To tell the story of Irish Blue Limestone you need to go back about 370 million years. Obviously at that time Ireland was not the green countryside which everyone is now familiar with in the guide books, but rather part of the floor of a shallow inlet of the sea. This inlet lay on the southern edge of a large landmass which included the present day North America, Europe and Asia and was about 5 degrees North of the equator.
During this long geological history the Dinantian sediments changed from soft unconsolidated muds into the limestone beds that underlie much of the central part of Ireland.
All over Ireland ancient monuments can be found from early pre-christian tombs to Christian celtic stone crosses. The uniformity of this stone, and the potential to split out thin slabs of consistent thickness, made this material attractive to the early stone masons.By the middle of the 19th century almost every village on the outcrop of this limestone had a small quarry that was worked to provide building stone for the local population.
Irish Blue Limestone is available in four different grades. The highest grade is monumental stone. This is a very uniform limestone with few surface imperfections. These properties make it ideal for carving and limestone of this class can hold very fine detail when used in sculpture, headstones, plaques, or ornamental features. The stone will develop a deep lustrous polish.
Class A limestone is used for building or restoration work whereas Class B limestone is normally used for cladding and ashlar work in the building industry. The Carboniferous Period left much of the island of Ireland covered by limestones. Over 2,000 years of use as a building material has established their durability. Irish Blue Limestone has been used for centuries as the material of choice for the construction of prestige buildings. It can be worked to provide colours that range from deep blue black to subtle blue grey and surface textures ranging from silky smooth to positively aggressive.
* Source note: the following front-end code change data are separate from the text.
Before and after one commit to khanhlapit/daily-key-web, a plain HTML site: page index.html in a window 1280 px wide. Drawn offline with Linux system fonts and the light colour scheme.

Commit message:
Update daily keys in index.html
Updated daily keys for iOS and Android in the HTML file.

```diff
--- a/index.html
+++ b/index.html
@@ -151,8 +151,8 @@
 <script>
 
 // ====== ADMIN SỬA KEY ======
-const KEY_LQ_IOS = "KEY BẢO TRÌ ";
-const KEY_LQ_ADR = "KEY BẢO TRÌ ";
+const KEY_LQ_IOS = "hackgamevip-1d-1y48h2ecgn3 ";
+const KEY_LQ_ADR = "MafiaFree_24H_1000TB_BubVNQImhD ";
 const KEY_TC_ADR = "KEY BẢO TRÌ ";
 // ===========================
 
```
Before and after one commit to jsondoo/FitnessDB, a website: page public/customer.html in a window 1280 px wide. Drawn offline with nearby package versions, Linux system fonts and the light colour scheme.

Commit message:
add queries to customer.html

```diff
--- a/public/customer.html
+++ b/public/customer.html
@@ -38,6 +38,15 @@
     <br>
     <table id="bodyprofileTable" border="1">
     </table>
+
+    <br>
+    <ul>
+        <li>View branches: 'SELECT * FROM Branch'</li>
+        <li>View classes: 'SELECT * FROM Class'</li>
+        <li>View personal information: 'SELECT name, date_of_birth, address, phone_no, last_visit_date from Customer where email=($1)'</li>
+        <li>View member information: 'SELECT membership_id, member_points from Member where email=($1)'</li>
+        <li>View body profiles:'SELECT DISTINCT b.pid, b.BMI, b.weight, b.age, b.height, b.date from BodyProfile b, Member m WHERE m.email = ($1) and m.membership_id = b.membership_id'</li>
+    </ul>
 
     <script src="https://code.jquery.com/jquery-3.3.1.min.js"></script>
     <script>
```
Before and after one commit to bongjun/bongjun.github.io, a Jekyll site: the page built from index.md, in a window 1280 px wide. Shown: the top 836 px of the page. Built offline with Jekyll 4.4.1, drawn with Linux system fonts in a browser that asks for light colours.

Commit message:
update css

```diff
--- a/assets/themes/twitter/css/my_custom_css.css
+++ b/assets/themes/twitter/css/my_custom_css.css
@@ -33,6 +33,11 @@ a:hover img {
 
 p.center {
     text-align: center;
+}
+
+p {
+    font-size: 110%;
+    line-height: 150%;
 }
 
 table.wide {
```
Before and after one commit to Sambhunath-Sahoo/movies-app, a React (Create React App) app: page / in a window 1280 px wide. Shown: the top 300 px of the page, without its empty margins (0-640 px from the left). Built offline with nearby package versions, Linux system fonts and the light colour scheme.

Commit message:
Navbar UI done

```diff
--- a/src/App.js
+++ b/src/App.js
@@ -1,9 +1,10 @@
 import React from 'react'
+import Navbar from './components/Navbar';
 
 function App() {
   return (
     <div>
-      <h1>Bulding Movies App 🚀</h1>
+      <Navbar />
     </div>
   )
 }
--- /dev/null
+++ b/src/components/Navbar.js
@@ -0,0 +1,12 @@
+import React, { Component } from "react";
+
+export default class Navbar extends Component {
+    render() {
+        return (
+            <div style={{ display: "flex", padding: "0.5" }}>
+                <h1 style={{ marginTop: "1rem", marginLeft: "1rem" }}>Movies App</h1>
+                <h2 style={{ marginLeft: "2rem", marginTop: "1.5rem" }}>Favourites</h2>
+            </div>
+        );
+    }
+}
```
In the hands of a skilled architect, designer or mason the combination of colours and textures can bring the most mundane structure to life or produce stunning variations with the interplay between light and texture.